The well-known story opens in a different kind of Denmark, a sleekly modern corporate HQ. Hamlet (Michael Urie), the Prince of Denmark, is grieving for the recent death of his father, and raging against the quick remarriage of his mother, Gertrude (Madeleine Potter), to Hamlet’s uncle Claudius (Alan Cox), who has inherited the crown. A shocking appearance of the ghost of Hamlet’s father (Keith Baxter) reveals the truth: that Claudius killed his brother in order to take his kingdom. The ghost charges his son Hamlet with revenging his murder, setting the plot in diabolical motion.
… a darkly comic, profoundly enjoyable staging of Shakespeare’s tragedy.
Though something may be rotten in the state of Denmark, it’s belied by John Coyne’s chic modern set, with its branded signage and elegant metallic lines. Jess Goldstein’s costume design positions Hamlet against this corporate world, a poetic loner in a gray baggy sweater that stands out in a sea of three-piece suits.
Urie is transfixing as the title character from his very first scene. Irreverent, with a nervy energy, his performance captures the role’s darkly comic possibilities. Urie’s consistent, quippy humor keeps the momentum going throughout the production. His rendition of the famous “To be or not to be” soliloquy is appropriately mesmerizing, as a tortured Hamlet considers his path forward, gun in hand.
Director Craig Baldwin paces the show nicely, giving time and weight to its great performances (the original production was directed by Michael Kahn). A scene late in the first half showcases a fine Keith Baxter, portraying the main actor in a troupe of players that visit Denmark’s court. Baxter’s rendition of the ‘Hecuba’ speech is excellent, and the interplay with the players is made more delightful by Hamlet’s intrusive “notes” for an actor in a later scene.

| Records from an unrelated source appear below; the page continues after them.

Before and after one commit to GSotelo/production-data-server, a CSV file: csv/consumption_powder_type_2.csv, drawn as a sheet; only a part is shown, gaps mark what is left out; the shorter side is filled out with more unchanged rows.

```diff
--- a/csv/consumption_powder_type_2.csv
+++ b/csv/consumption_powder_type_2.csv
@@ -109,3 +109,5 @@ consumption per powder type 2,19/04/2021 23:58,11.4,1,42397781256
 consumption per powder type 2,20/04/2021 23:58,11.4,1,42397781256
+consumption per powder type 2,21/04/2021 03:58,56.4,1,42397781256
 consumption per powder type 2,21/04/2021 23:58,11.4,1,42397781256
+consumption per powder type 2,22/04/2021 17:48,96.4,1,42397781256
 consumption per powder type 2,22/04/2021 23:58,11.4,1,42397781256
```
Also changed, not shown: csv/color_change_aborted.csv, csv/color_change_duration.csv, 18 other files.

Despite the understandably dire bent of the play, a vein of sincerity and warmth runs throughout the production’s key relationships, keeping emotional stakes high. Polonius, a fantastic Robert Joy, is a generous source of comic relief as the striving courtier, but also portrays the character as a loving, if misguided, father. Ophelia (Ayana Workman, very good) and Hamlet’s brief scenes together imply a warm and loving bond, now undone by Hamlet’s mission of vengeance.
But though Hamlet strives to avenge his father, all occasions do inform against him, quite literally in the form of constant corporate surveillance. Security cameras watch the action, as do ever-present security guards. Clever sightlines allow characters to spy and creep unseen.
Claudius, one of those who are watching, is played by Alan Cox with the soulless charm of a CEO. As the Queen to his King, Madaleine Potter is an elegant counterpoint to his glibness. Potter gives a finely nuanced, graceful performance, and the scene of her confrontation with Hamlet is appropriately wrenching.
The secrets, lies and murders mount right up until a tense and exciting fencing duel in the final scene. It’s an appropriately exhilarating finish to an invigorating show.
Running Time: About 3 hours, with one 15-minute intermission.
Advisory: Production uses fog and fake gunfire.
“Hamlet” runs through July 21 at Sidney Harman Hall. For lottery information, click here.